By | November 30, 2004

Fishing has been good despite windy conditions. When there has been little drift due to small tides or a competing wind against the tide those days are usually better redfish days. Good drifts, those not too fast, not too slow are often good for seatrout. Stripers prefer strong moving water and generally bite best at the last of the incoming or first of out going. Bait (shrimp) is still in good supple but George Rentiers of Joey’s Bait Shop said shrimp are becoming more difficult to fine. Usually most bait shop will try to remain open until New Year’s. Don Adams said he’ll stay open as long as he can find bait. For those depending on live shrimp, be prepared shrimp can be plentiful one day and gone the next. Bait shops south of Savannah often will be able to find bait longer into the winter than local bait shops. The closest bait shop that is likely to have bait into the winter is Harrison (good luck on getting them to answer a phone). Now is the time to dig out that mud minnow trap or look for finger mullet in the heads of creeks. For those wanting to get away from baits you’ll be surprised at what you can catch. Jerk worms, grubs, paddle tails will catch plenty of fish!

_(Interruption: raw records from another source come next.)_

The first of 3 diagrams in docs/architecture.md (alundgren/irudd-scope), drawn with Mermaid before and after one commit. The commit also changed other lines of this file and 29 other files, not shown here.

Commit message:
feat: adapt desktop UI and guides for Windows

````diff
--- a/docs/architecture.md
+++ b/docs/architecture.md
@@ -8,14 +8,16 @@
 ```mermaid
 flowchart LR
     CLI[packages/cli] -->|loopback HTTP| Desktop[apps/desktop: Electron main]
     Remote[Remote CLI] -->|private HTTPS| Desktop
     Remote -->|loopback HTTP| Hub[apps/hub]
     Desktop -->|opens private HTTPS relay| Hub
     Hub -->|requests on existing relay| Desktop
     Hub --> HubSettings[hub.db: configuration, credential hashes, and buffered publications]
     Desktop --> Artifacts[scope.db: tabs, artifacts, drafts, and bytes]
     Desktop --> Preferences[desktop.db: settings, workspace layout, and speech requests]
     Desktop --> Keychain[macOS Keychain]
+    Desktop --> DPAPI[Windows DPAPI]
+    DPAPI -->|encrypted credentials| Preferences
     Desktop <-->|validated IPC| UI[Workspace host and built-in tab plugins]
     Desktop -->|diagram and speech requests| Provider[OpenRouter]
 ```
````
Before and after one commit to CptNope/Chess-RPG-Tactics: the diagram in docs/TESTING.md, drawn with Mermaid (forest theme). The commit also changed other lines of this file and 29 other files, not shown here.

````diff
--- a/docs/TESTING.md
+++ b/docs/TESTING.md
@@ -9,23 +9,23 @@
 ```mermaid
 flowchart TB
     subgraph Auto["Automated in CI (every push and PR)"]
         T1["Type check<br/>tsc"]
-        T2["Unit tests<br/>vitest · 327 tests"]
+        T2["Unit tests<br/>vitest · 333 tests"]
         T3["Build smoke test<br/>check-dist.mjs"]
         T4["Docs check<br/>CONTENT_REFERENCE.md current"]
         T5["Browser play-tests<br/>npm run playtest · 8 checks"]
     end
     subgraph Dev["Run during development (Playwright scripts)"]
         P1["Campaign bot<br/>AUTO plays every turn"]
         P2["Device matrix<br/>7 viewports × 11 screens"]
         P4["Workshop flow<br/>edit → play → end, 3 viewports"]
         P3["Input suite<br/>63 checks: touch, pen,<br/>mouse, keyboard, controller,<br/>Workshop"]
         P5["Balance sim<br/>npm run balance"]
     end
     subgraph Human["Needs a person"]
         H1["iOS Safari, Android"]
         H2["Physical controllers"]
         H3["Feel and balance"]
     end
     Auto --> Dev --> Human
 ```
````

Redfish action during the past week has been exceptional! The trick has been to get out of the wind and fish structure. Redfish will hold on almost any structure. These fish are schooling and putting on their winter feed bags so when you find they can be easy to catch. I always suggest keep a few if you wish and release the rest. Despite the seeming abundance going light on the resource is only smart.

We’ve had some great seatrout action this month and we’ll likely see more good action through December. November is usually our peak month for seatrout but given the mild conditions we’ve seen we’re likely to see some great trout fishing in the coming weeks.

Stripers have been biting but for the most part these fish have been the smaller fish. As days shorten and temperatures drop big fish will move into local water availing themselves to flies, jig and bait. Days with slow drifts are usually poor stripers days. Stripers like active water, shadows and structure. The colder the water, the bigger the fish!

Tides for the coming are gentle decreasing tides. Expect the trout bite to be more scattered. Redfish action should be excellent. Striper action only fair due to small tides. Overall fishing will likely be very good.

Tip of the Week
Gentle tides approach the drop you’re fishing as quietly as possible. Ease your anchor over, be quiet and you’ll likely catch more fish.

Good Fishing! Capt. Jack McGowan